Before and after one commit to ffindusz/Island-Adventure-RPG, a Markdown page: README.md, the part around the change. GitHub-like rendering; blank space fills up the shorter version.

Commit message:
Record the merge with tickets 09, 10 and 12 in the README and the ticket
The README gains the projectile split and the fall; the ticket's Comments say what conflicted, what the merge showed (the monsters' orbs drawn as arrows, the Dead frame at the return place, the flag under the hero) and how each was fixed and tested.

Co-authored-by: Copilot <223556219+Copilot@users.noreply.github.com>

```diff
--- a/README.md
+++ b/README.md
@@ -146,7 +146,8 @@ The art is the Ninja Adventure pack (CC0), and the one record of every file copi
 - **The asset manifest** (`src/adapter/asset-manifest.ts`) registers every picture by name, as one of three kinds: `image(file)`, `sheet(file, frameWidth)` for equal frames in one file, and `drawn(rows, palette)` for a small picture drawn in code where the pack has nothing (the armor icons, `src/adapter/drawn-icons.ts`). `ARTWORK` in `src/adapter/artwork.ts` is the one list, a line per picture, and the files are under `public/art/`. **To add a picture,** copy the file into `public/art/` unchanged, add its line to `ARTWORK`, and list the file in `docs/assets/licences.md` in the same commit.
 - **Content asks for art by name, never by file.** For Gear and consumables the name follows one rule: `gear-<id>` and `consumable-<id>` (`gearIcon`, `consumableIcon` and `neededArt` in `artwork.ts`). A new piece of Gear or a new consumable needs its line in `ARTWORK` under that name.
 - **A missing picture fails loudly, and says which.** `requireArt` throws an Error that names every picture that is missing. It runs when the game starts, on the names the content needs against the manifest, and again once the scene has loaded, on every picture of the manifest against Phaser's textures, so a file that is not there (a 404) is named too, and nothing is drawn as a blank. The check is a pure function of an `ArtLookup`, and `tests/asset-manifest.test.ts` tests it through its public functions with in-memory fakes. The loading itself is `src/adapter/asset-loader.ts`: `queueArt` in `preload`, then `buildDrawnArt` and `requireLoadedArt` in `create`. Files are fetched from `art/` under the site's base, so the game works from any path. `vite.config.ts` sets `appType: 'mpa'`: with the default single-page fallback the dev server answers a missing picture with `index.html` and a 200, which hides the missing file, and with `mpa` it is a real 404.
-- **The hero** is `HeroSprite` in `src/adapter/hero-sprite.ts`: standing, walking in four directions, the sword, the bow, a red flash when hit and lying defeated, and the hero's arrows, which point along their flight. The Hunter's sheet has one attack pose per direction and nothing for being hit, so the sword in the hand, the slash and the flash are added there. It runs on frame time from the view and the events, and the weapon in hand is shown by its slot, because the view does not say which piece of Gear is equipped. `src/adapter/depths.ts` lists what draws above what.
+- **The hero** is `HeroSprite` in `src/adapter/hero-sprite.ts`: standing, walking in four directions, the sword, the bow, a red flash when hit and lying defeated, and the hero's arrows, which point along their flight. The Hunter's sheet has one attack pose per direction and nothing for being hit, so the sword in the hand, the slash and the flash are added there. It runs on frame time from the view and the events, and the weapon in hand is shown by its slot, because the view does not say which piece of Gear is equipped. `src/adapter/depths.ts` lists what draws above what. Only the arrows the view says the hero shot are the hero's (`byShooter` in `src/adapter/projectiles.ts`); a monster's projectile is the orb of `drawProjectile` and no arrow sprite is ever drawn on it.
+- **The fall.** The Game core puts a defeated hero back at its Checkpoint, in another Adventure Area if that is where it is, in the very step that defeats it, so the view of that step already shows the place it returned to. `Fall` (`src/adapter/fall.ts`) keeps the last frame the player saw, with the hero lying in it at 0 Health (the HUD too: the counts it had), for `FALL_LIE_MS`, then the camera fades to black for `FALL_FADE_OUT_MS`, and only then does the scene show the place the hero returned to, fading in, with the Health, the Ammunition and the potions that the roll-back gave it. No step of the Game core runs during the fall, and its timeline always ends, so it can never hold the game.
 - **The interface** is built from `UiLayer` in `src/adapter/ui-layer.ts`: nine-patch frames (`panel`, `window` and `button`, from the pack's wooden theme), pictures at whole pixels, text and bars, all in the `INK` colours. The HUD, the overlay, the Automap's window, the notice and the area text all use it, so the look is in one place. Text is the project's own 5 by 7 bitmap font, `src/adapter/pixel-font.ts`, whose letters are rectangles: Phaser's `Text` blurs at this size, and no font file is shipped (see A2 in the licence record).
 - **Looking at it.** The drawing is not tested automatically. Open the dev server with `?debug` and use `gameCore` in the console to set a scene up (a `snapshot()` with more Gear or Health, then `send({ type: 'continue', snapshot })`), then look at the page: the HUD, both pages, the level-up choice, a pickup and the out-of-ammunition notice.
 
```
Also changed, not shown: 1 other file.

EXERCISE REQUIREMENTS:
Every line with "README" in it should be copied from the entries.

EXERCISE RESPONSE:
Before and after one commit to ffindusz/Island-Adventure-RPG, a Markdown page: README.md, the part around the change. GitHub-like rendering; blank space fills up the shorter version.
Record the merge with tickets 09, 10 and 12 in the README and the ticket
The README gains the projectile split and the fall; the ticket's Comments say what conflicted, what the merge showed (the monsters' orbs drawn as arrows, the Dead frame at the return place, the flag under the hero) and how each was fixed and tested.
--- a/README.md
+++ b/README.md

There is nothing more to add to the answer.